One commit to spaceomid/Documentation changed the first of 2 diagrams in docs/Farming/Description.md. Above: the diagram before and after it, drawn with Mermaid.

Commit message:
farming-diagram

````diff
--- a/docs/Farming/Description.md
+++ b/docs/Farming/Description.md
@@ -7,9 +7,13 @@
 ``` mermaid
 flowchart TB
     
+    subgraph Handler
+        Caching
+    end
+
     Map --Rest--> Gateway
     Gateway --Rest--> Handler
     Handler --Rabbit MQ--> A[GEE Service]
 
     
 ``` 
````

* * *

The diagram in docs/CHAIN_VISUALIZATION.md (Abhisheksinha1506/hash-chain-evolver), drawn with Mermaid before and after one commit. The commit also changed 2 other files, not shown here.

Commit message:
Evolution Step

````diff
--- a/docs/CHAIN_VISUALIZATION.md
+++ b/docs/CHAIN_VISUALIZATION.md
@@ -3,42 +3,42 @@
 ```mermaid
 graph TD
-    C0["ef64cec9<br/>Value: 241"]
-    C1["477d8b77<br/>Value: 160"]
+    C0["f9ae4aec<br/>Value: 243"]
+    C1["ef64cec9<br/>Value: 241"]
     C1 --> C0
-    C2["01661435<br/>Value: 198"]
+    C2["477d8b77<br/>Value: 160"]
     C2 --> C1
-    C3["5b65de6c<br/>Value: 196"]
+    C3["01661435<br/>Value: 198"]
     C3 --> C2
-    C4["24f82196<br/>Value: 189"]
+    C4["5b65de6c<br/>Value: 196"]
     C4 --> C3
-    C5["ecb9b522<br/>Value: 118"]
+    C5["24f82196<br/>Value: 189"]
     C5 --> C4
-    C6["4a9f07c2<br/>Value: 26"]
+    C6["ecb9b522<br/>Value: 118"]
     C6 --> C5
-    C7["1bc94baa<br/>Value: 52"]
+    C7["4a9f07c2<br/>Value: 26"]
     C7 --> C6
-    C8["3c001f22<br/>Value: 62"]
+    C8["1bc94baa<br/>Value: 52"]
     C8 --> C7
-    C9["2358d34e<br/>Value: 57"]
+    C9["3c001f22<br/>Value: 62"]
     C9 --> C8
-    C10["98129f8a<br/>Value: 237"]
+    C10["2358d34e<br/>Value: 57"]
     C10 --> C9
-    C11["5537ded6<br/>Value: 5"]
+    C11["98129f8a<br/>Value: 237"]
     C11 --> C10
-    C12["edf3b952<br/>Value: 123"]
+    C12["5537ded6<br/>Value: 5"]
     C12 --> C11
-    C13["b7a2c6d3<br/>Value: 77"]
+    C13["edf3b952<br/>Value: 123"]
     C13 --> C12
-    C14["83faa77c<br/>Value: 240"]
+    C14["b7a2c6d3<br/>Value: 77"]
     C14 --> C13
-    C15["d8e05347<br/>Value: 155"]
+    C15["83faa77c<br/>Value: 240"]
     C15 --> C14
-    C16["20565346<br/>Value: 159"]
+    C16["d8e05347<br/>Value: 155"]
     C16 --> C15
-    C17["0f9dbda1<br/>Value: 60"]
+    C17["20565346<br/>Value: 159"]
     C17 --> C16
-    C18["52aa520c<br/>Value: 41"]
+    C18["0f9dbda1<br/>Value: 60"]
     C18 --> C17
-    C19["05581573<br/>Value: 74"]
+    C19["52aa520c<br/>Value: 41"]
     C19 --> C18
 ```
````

### ACTIVITY
Lines from the records above that hold "docs" are the ones to list.

### ANSWER TO THE EXERCISE
One commit to spaceomid/Documentation changed the first of 2 diagrams in docs/Farming/Description.md. Above: the diagram before and after it, drawn with Mermaid.
--- a/docs/Farming/Description.md
+++ b/docs/Farming/Description.md
The diagram in docs/CHAIN_VISUALIZATION.md (Abhisheksinha1506/hash-chain-evolver), drawn with Mermaid before and after one commit. The commit also changed 2 other files, not shown here.
--- a/docs/CHAIN_VISUALIZATION.md
+++ b/docs/CHAIN_VISUALIZATION.md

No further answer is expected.